◆ **Supplied data**:
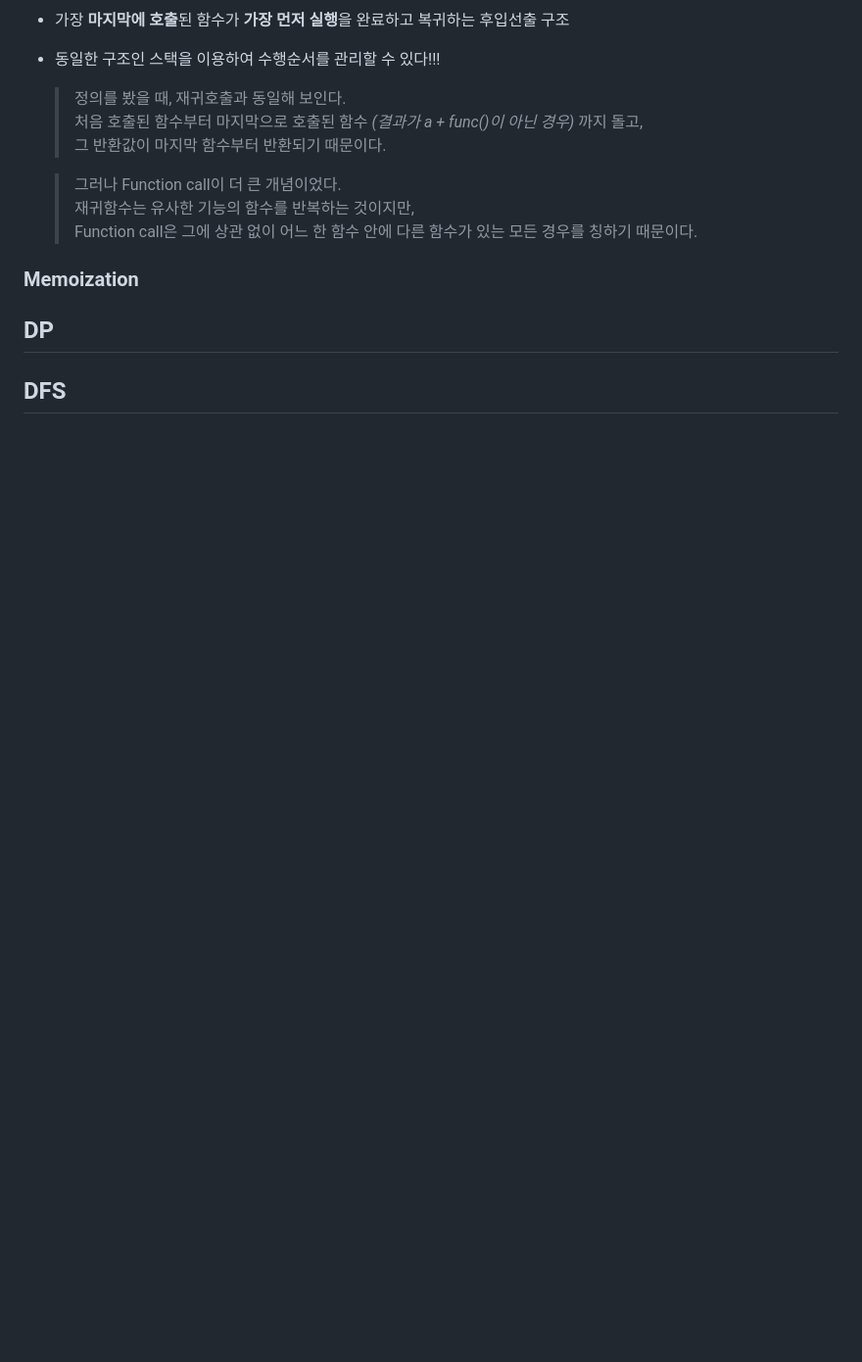
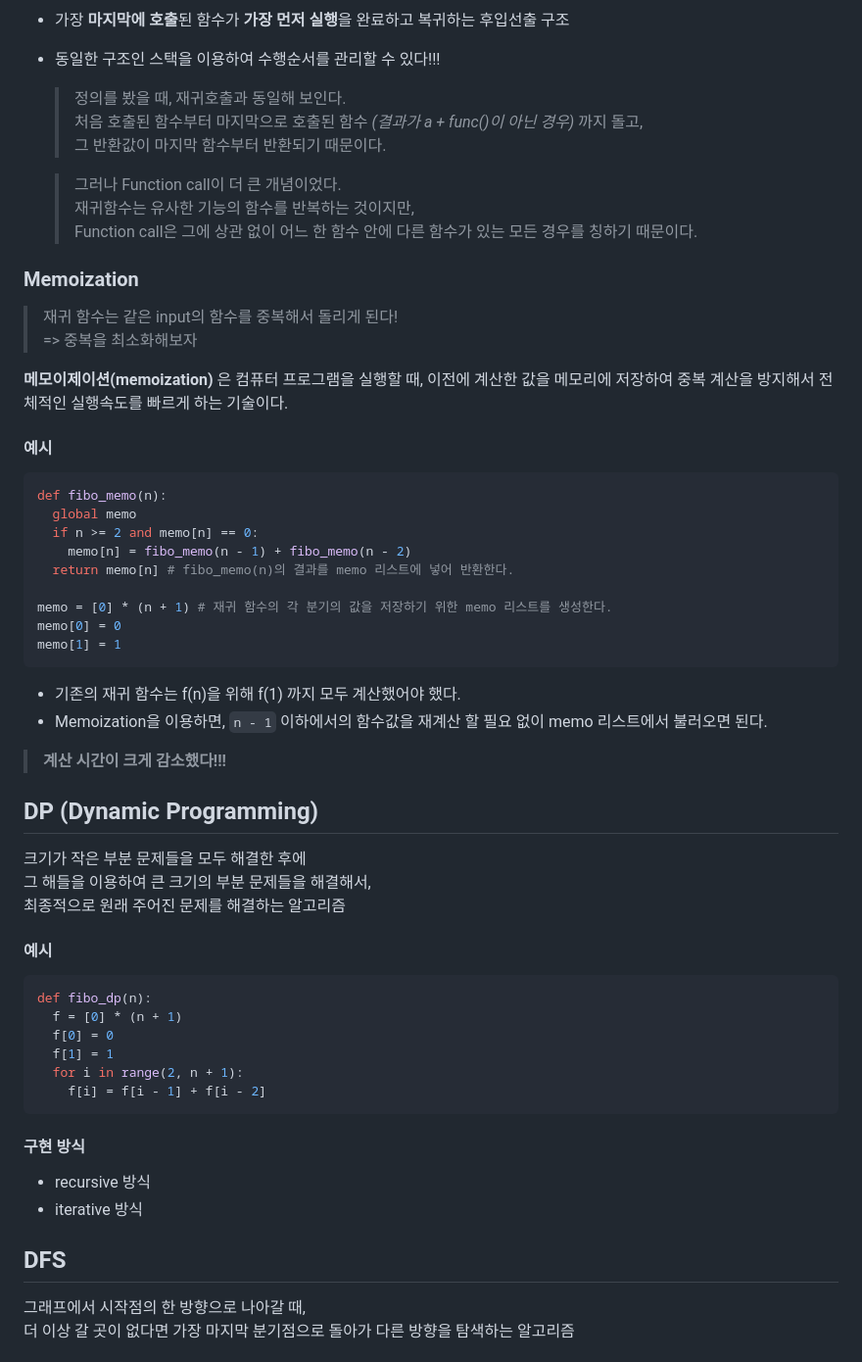
Before and after one commit to Lycirrus/TIL, a Markdown page: algorithm/stack_1.md, the part around the change printed below. Shown: that part at 98% size. Drawn GitHub-style; blank space fills up the shorter version.

````diff
--- a/algorithm/stack_1.md
+++ b/algorithm/stack_1.md
@@ -83,10 +83,44 @@
   > Function call은 그에 상관 없이 어느 한 함수 안에 다른 함수가 있는 모든 경우를 칭하기 때문이다.
 
 ### Memoization
+> 재귀 함수는 같은 input의 함수를 중복해서 돌리게 된다!<br>
+> => 중복을 최소화해보자
 
+**메모이제이션(memoization)** 은 컴퓨터 프로그램을 실행할 때, 이전에 계산한 값을 메모리에 저장하여 중복 계산을 방지해서 전체적인 실행속도를 빠르게 하는 기술이다.
 
-## DP
+  #### 예시
+  ```python
+  def fibo_memo(n):
+    global memo
+    if n >= 2 and memo[n] == 0:
+      memo[n] = fibo_memo(n - 1) + fibo_memo(n - 2)
+    return memo[n] # fibo_memo(n)의 결과를 memo 리스트에 넣어 반환한다.
 
+  memo = [0] * (n + 1) # 재귀 함수의 각 분기의 값을 저장하기 위한 memo 리스트를 생성한다.
+  memo[0] = 0
+  memo[1] = 1
+  ```
+  - 기존의 재귀 함수는 f(n)을 위해 f(1) 까지 모두 계산했어야 했다.
+  - Memoization을 이용하면, `n - 1` 이하에서의 함수값을 재계산 할 필요 없이 memo 리스트에서 불러오면 된다.
+  > **계산 시간이 크게 감소했다!!!**
+
+## DP (Dynamic Programming)
+크기가 작은 부분 문제들을 모두 해결한 후에 <br>그 해들을 이용하여 큰 크기의 부분 문제들을 해결해서,<br> 최종적으로 원래 주어진 문제를 해결하는 알고리즘
+
+  #### 예시
+  ```python
+  def fibo_dp(n):
+    f = [0] * (n + 1)
+    f[0] = 0
+    f[1] = 1
+    for i in range(2, n + 1):
+      f[i] = f[i - 1] + f[i - 2]
+  ```
+
+  #### 구현 방식
+  - recursive 방식
+  - iterative 방식
 
 ## DFS
+그래프에서 시작점의 한 방향으로 나아갈 때, <br>더 이상 갈 곳이 없다면 가장 마지막 분기점으로 돌아가 다른 방향을 탐색하는 알고리즘
 
````
Also changed, not shown: other parts of algorithm/stack_1.md (+42 -0 lines), algorithm/list_2.md (+5 -1 lines), algorithm/image/bubun.PNG (added).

◆ **Work to be completed**: Copy the lines of the entries above that mention "알고리즘".

◆ **Completed task**:
+크기가 작은 부분 문제들을 모두 해결한 후에 <br>그 해들을 이용하여 큰 크기의 부분 문제들을 해결해서,<br> 최종적으로 원래 주어진 문제를 해결하는 알고리즘
+그래프에서 시작점의 한 방향으로 나아갈 때, <br>더 이상 갈 곳이 없다면 가장 마지막 분기점으로 돌아가 다른 방향을 탐색하는 알고리즘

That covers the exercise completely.